*WHAT IS REQUIRED*: The lines needed are those from the start of the records through the line holding "Also changed, not shown: parts of 11", each copied exactly.

*AVAILABLE RECORDS*:

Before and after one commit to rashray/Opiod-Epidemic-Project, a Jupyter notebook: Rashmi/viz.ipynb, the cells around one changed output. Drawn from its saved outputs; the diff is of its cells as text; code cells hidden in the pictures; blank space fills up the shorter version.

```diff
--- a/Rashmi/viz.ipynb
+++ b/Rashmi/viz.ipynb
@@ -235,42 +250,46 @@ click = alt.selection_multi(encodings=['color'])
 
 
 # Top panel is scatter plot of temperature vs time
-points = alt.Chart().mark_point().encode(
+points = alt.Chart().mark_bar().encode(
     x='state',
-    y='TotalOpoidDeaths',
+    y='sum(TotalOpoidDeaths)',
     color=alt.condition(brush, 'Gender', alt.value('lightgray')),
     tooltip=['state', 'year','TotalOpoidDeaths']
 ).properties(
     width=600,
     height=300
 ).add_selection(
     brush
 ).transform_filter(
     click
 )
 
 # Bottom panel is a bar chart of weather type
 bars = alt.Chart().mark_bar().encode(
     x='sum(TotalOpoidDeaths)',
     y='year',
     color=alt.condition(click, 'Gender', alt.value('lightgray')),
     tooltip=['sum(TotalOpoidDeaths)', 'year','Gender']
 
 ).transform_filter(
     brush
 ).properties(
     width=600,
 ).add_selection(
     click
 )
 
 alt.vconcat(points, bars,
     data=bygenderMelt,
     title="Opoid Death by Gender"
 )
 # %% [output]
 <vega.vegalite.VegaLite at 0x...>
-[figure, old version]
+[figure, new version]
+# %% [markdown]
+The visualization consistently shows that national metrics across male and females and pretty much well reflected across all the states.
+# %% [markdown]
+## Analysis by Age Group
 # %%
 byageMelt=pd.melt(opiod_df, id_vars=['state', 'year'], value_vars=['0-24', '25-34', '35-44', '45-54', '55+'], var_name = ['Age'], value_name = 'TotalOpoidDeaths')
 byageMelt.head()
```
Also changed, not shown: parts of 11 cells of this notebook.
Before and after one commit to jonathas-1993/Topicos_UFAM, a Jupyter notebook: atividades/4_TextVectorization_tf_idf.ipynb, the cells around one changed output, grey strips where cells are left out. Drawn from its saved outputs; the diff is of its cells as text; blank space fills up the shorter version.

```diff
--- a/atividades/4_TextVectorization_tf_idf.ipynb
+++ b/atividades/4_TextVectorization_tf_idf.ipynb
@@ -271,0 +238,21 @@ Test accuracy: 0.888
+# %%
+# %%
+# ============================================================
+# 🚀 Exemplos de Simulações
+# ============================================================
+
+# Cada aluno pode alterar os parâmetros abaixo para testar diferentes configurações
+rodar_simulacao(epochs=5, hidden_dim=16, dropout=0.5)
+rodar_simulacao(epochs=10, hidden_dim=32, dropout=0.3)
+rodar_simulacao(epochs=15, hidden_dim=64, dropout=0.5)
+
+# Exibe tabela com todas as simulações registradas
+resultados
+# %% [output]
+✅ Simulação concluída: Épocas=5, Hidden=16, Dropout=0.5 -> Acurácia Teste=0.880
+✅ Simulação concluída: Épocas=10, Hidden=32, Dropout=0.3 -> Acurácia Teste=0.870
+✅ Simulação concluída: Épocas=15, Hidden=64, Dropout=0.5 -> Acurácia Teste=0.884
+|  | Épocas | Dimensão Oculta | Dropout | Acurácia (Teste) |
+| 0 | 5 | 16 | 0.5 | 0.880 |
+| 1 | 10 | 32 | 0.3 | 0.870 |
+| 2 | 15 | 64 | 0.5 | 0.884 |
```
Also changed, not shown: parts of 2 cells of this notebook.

*REPLY TO THE EXERCISE*:
Before and after one commit to rashray/Opiod-Epidemic-Project, a Jupyter notebook: Rashmi/viz.ipynb, the cells around one changed output. Drawn from its saved outputs; the diff is of its cells as text; code cells hidden in the pictures; blank space fills up the shorter version.

```diff
--- a/Rashmi/viz.ipynb
+++ b/Rashmi/viz.ipynb
@@ -235,42 +250,46 @@ click = alt.selection_multi(encodings=['color'])
 
 
 # Top panel is scatter plot of temperature vs time
-points = alt.Chart().mark_point().encode(
+points = alt.Chart().mark_bar().encode(
     x='state',
-    y='TotalOpoidDeaths',
+    y='sum(TotalOpoidDeaths)',
     color=alt.condition(brush, 'Gender', alt.value('lightgray')),
     tooltip=['state', 'year','TotalOpoidDeaths']
 ).properties(
     width=600,
     height=300
 ).add_selection(
     brush
 ).transform_filter(
     click
 )
 
 # Bottom panel is a bar chart of weather type
 bars = alt.Chart().mark_bar().encode(
     x='sum(TotalOpoidDeaths)',
     y='year',
     color=alt.condition(click, 'Gender', alt.value('lightgray')),
     tooltip=['sum(TotalOpoidDeaths)', 'year','Gender']
 
 ).transform_filter(
     brush
 ).properties(
     width=600,
 ).add_selection(
     click
 )
 
 alt.vconcat(points, bars,
     data=bygenderMelt,
     title="Opoid Death by Gender"
 )
 # %% [output]
 <vega.vegalite.VegaLite at 0x...>
-[figure, old version]
+[figure, new version]
+# %% [markdown]
+The visualization consistently shows that national metrics across male and females and pretty much well reflected across all the states.
+# %% [markdown]
+## Analysis by Age Group
 # %%
 byageMelt=pd.melt(opiod_df, id_vars=['state', 'year'], value_vars=['0-24', '25-34', '35-44', '45-54', '55+'], var_name = ['Age'], value_name = 'TotalOpoidDeaths')
 byageMelt.head()
```
Also changed, not shown: parts of 11 cells of this notebook.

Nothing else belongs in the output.